I am having trouble seeing.
It’s not my eyesight. My eyesight is about what you would expect in a 60 year old man and it hasn’t changed much in the last decade.
No, I am talking about a different kind of seeing. The kind of seeing that helps me capture striking images with my camera and create vibrant images with my painting.
I haven’t done much photography or painting recently, and that’s why. I am living the same kind of life I normally live. I am doing mostly the same things. I have an average amount of stress in life, maybe even less than normal. Nothing much has changed. And yet, where I used to see photographs everywhere, I am not anymore. Where I used to have inspiration for paintings, I am not any longer.
I am still taking pictures and they are hopelessly home-brew snapshots, no magic, no “pop”, no “isn’t that interesting.” And I’ve done some really, really bad art recently. A lot of good paper and canvas has died in my bout of blindness.
It’s not the first time this has happened to me, but it’s been a long time now, years and years since I have been this dry. I’ve had a good run. I have probably come to count on inspiration. For me, it has been like manna, always there when I needed it. I stopped thinking about it and just let it flow. Spoiled rotten. That’s been me.
Over the last couple of years, I have studied seeing. I have talked to artists, business leaders, pastors, writers, always asking them how they came to see the things that made their art. I compared it to what I did. It’s been a great learning curve and fascinating. I’ve thought about creating a course on learning to see. I think it would be fascinating. And I do think it’s something we can learn.
But sometimes, knowledge of how to do something is not enough.

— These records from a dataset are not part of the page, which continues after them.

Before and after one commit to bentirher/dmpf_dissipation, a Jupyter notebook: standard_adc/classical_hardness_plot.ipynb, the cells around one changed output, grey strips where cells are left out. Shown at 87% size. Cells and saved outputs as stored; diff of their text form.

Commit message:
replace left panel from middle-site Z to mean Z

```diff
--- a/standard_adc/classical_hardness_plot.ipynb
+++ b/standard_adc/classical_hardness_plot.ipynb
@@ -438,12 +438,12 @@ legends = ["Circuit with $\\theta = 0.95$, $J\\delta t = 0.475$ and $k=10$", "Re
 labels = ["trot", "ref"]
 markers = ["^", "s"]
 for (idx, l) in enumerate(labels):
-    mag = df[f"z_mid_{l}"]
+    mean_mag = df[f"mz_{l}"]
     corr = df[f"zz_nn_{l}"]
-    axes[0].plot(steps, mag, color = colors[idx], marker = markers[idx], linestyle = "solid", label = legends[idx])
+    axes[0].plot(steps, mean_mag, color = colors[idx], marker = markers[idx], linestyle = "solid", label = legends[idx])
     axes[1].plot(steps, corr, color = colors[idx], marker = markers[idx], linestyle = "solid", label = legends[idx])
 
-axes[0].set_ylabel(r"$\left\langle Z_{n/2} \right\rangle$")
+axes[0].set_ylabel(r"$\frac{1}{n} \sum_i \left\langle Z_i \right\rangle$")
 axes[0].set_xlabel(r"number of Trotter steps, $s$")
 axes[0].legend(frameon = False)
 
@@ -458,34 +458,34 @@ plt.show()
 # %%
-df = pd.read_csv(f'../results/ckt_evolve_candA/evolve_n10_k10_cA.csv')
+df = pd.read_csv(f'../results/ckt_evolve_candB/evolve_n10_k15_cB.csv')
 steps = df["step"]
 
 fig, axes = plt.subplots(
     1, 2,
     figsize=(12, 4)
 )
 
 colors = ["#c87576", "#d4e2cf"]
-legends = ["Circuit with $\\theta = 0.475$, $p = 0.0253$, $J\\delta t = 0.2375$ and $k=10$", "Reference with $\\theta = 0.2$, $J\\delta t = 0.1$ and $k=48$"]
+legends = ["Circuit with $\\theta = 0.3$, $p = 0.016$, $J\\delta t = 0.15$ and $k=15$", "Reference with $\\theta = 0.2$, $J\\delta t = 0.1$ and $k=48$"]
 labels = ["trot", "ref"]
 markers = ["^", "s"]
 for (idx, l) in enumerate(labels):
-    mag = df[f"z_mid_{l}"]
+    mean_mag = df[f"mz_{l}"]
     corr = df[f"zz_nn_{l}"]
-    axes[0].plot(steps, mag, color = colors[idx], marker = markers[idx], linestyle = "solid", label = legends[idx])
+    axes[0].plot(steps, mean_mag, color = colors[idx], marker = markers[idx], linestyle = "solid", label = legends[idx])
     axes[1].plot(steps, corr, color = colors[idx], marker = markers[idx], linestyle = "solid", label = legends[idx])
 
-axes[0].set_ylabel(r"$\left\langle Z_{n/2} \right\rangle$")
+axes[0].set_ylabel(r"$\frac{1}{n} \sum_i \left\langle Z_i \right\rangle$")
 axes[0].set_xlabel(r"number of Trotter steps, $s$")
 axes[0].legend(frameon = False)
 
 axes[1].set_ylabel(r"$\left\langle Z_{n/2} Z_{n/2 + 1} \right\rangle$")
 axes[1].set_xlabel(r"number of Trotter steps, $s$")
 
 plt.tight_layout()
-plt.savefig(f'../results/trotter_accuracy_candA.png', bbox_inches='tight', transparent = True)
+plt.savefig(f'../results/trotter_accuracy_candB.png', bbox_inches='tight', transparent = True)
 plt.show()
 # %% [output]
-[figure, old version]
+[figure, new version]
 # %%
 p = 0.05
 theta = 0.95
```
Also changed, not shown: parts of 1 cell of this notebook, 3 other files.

Sometimes something clicks off and suddenly it’s not there. I know the rules of seeing, how in art we think one way, and as photographer we think another. I know all that stuff, all the techniques, all of it. And I can (and have) thought my way through using all the things I know and still….. flatlined.
Others might not see it that way. Perhaps some people would look at my recent drawings and photographs and think they are OK. Maybe even pretty good. I don’t know. I am not the best judge of my own work.
But I do know this – in my mind everything I have produced image wise has been flat, lifeless, lacking a certain energy.
It will pass. I know this. If you keep putting yourself in inspiration’s way, inspiration will wash over you again. That’s what habits are for. That’s what discipline is for. To keep at it until the energy comes back. The good stuff comes to he who sticks with it. Persistence matters as much at talent, I have learned. Maybe more.
But it is frustrating. I have been spoiled for years now with this unending flow of energy of ideas, of being able to see something amazing in something ordinary, of being able to see a painting after the first couple of strokes, of knowing. And for the last little while, there has been no flow. Just the work.
It will pass. And maybe there is something good in it. This dry period is a reminder of how wonderful it is when the manna flows. I am full of gratitude that I’ve had such a long run without a dry spell. And when I can see again, I will do a little dance. You might hear me sing a bit of the Alleluia Chorus, or the refrain of “Elegantly Wasted.” I hope I am not in public when it happens. It might be a little embarrassing.
But that’s OK. That’s another thing about being 60 – I don’t embarrass as easily as I used to. But heaven help whoever might be with me at the time.
Be well. Travel wisely,